There are quite a few comparatively expensive countries in the world. Switzerland, Norway, Denmark, Australia, and others. We want to see all of these countries. But we will have to have them interspersed with all of the "cheap" countries in the world!
So last year, we manufactured the opportunity to visit Iceland. But, (and this is the very first thing you should consider when trying to visit an expensive country!) we did it as part of a journey where we were going that way anyhow! We were in England at the time, and we needed to get to Halifax, Canada. We found a stopover flight that landed in Reykjavik and allowed us to visit Iceland at no extra airfare cost. This made our travel to Iceland totally free!
Aboard our Icelandair flight to Reykjavik.
Icelandair has some totally great deals, and they fly from quite a few U.S. gateways now. Denver, Minneapolis, Seattle, among others. It's actually easy to stopover in Iceland if you're heading to Europe anyhow, or the other way around.
Try and visit in the shoulder season. July and August are the most expensive, and you will likely save money in June or September.
Okay, so now that you're there, how do you deal with food, lodging, and exploring?
Notice I left "drinking" out of that question! One of the most expensive things in "expensive" countries is alcohol. So, don't plan on doing any drinking. There is so much visual stimulation in Iceland, that you don't need any other forms of stimulation!
Next up is transportation. First thing, DON'T rent a car at the airport unless you can find an exceptional deal. You're going to want to rent a car eventually, but Iceland has some very different car rental rules and you're going to want to take advantage of them. Reykjavik airport is actually quite a distance from the city itself and there's only one realistic way to get between the two...the airport shuttle that is run by Flybus.
Book online, and in advance. You'll be dropped off pretty much wherever you need to go in Reykjavik. There are several hostels in Reykjavik, but you'll really only want to spend a day or two there. Try and pick one that has an included breakfast and hopefully one that is buffet style. This way you can leave your hostel on a full stomach.
Couchsurfing is a possible option, but we found that there are a limited number of couchsurfer hosts compared to the number of people who want to couchsurf. Obviously if you can set up a couchsurfing place to stay then this is the way to go. But don't count on it.

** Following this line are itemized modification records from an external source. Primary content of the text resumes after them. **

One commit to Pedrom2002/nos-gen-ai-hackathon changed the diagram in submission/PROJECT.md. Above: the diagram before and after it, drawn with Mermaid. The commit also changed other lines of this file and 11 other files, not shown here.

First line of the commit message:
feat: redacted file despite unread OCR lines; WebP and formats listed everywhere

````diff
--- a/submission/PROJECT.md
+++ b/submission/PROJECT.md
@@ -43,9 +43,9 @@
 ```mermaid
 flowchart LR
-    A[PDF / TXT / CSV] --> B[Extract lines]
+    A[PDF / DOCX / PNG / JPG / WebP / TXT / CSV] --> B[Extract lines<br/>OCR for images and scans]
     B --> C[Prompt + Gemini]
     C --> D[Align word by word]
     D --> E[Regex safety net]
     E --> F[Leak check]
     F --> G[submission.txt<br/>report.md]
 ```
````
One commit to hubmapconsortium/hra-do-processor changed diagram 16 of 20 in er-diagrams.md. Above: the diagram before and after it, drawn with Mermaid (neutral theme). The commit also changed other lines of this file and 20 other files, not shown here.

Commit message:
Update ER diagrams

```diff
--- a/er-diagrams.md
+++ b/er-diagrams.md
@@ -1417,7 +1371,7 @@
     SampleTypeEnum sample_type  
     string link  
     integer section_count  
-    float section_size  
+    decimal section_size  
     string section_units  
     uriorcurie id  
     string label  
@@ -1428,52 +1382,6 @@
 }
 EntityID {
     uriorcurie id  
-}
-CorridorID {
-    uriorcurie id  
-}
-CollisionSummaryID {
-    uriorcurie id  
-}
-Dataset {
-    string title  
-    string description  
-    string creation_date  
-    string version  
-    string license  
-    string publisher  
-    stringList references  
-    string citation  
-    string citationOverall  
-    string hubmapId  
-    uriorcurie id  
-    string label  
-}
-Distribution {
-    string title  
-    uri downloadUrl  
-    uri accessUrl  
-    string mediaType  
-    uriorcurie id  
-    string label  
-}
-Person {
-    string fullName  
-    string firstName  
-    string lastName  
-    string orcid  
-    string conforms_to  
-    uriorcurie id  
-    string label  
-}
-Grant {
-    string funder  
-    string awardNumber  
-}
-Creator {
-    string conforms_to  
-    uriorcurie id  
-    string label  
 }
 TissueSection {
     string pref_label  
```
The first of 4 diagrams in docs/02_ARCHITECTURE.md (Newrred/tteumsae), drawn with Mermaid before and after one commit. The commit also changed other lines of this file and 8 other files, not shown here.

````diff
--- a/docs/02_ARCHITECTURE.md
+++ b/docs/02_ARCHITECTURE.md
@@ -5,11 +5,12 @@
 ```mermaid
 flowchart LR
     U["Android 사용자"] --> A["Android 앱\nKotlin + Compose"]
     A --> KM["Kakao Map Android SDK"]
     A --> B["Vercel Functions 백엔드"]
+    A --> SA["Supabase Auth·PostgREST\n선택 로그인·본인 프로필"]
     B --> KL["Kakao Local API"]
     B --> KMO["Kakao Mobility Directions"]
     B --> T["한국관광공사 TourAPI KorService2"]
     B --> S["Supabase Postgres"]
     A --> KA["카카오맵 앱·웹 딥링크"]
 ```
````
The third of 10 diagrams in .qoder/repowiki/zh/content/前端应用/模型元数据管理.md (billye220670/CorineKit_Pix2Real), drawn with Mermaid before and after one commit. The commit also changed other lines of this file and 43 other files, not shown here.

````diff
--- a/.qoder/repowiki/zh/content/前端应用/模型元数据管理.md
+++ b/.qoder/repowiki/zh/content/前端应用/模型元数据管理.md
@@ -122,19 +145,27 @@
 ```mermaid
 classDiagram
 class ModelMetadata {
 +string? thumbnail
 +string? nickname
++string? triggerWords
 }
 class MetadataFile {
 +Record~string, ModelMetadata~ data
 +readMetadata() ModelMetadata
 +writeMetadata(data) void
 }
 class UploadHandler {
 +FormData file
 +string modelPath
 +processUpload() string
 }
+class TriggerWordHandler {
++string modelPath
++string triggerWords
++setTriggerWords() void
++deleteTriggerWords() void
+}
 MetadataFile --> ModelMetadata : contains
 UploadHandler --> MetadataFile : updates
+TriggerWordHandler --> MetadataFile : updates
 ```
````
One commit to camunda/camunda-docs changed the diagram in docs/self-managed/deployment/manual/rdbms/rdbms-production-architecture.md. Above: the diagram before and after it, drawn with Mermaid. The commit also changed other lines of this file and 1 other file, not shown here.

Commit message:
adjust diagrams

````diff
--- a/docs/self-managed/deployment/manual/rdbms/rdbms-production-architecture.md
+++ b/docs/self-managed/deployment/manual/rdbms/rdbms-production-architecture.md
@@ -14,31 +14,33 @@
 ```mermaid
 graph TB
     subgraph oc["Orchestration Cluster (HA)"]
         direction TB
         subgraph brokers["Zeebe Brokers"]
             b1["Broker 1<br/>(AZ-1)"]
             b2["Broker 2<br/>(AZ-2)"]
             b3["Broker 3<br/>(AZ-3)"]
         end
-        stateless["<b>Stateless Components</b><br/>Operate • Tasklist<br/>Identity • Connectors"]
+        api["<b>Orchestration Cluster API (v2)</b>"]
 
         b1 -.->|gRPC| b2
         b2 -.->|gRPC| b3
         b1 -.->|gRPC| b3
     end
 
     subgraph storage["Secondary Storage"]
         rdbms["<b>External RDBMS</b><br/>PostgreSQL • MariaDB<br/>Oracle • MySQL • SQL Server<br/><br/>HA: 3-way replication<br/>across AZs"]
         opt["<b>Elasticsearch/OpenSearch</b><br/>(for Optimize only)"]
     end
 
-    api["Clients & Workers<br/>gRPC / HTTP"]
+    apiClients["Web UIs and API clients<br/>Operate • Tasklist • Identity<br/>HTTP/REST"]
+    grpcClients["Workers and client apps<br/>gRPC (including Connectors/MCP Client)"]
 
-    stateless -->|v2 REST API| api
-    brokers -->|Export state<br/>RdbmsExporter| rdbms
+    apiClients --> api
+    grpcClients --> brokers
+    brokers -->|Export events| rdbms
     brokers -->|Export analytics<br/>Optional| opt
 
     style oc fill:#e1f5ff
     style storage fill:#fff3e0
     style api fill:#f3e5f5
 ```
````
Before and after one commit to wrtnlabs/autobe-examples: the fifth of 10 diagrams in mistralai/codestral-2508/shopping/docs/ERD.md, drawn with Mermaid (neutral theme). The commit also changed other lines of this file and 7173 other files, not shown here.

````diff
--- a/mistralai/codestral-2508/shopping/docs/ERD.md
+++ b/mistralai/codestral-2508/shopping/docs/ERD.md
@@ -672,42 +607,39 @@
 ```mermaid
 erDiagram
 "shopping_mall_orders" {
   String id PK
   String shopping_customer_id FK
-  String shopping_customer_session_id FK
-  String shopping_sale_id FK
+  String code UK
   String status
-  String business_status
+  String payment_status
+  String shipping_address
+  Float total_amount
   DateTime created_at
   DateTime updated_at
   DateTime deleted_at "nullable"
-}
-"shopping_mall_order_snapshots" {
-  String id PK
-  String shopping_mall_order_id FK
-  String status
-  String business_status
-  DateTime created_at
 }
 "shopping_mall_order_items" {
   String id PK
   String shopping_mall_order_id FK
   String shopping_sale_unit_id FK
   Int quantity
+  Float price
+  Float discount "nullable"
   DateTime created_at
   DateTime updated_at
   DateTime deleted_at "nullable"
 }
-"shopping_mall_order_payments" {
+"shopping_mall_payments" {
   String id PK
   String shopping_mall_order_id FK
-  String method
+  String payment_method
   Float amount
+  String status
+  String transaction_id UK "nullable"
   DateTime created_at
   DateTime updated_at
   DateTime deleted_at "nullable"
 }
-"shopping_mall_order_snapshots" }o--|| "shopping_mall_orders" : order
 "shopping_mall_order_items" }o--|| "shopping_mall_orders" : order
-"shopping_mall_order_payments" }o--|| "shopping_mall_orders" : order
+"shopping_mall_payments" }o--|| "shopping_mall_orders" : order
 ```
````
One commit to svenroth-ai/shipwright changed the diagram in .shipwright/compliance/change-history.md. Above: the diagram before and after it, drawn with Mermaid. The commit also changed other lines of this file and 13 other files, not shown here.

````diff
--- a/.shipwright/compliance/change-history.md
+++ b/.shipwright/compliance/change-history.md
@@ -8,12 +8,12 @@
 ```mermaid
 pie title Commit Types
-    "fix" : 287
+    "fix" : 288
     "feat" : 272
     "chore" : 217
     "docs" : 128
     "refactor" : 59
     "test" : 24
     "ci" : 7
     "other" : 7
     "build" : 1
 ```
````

Okay, so now that you're in Reykjavik, you'll need food. Groceries are expensive! You've hopefully left the house with a full stomach, so pick up some cheese and crackers and some other easy snacks for lunch. Then, have an early dinner at a restaurant that does lunch. We found a couple of reasonably priced places that did good food at decent prices. In a city where a chicken salad can cost well over $20, you need to find these little out of the way places.
The Momma Steina restaurant is just down the street from the main church in Reykjavik. Great local food at decent prices. Eat in, or take out.
And The Noodle Station. Another hearty meal at a decent price.
If we were to do Iceland again, we would rent a car and some camping equipment. This way, you can explore at your leisure and there are a lot of places where you could simply set up your tent out of the way and for free. The camping rental gear would include enough cooking equipment that you could make at least one meal per day, if not more. And the rental car means you can stop for scenic photography whenever you want. And you will want!
Iceland is one of the most photogenic countries in the world!
Iceland is truly beautiful!
So, for your car rental you will want to shop around. A lot. This will probably be your biggest expense so you have the most opportunity to save if you do it carefully. We noticed that there are a lot of "private" car rentals available, and some are not advertised online. If you can't find a steal of a deal online, then wait until you get there. You will find a car at a "reasonable" price. Don't take any extra insurance. The odds of your rental car being stolen are slim to none, and there aren't many cars on the road in Iceland anyhow. Oh, and get the most fuel efficient vehicle you can find. Iceland is bigger than you might think and you'll put a lot of miles on the car.
So there you have it. Accommodation, transportation, and food...all looked after, and as cheaply as possible. This is how we would do Iceland when we return.
And return we will!
This will make your decision to visit Iceland even easier...